Detected change data:
· · · · ·
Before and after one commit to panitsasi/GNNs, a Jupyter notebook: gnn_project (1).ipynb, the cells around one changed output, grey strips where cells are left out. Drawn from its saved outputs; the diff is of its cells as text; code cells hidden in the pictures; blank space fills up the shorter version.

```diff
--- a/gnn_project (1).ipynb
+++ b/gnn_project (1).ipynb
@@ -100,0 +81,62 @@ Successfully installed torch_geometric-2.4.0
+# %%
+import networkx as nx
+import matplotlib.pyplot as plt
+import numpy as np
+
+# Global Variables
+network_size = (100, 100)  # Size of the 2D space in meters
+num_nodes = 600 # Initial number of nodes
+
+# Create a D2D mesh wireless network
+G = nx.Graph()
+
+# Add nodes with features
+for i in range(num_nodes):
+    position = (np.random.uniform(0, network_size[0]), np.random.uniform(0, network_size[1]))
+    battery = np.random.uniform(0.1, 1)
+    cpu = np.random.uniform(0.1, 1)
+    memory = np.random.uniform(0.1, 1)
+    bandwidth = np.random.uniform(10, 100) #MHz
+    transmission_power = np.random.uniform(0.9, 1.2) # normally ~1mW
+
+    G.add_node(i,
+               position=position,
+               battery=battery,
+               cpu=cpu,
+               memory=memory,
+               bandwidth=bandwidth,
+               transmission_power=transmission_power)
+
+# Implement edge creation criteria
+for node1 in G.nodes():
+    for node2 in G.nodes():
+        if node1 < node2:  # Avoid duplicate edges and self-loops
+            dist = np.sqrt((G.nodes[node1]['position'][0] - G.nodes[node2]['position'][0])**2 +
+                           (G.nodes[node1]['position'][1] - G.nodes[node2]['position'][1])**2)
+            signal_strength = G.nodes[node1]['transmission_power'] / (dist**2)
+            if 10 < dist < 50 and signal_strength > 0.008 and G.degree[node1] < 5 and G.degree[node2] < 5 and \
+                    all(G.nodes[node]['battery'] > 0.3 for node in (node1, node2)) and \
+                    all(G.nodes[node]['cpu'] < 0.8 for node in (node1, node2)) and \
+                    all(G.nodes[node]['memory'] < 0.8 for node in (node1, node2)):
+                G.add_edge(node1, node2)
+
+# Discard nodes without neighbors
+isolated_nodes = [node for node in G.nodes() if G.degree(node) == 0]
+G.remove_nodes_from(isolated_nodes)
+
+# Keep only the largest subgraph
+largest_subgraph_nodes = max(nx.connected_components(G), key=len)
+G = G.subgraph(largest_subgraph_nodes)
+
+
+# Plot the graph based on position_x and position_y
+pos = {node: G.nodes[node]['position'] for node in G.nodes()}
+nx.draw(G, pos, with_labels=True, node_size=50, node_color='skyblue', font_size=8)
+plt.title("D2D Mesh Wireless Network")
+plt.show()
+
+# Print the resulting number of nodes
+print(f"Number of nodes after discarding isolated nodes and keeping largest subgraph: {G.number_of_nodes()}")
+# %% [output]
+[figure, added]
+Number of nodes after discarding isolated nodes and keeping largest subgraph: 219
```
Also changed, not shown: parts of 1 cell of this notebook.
· · · · ·
_Exercise requirements_
Search the records line by line for the word "random" and copy every line where it appears.

_Problem solution_
+    position = (np.random.uniform(0, network_size[0]), np.random.uniform(0, network_size[1]))
+    battery = np.random.uniform(0.1, 1)
+    cpu = np.random.uniform(0.1, 1)
+    memory = np.random.uniform(0.1, 1)
+    bandwidth = np.random.uniform(10, 100) #MHz
+    transmission_power = np.random.uniform(0.9, 1.2) # normally ~1mW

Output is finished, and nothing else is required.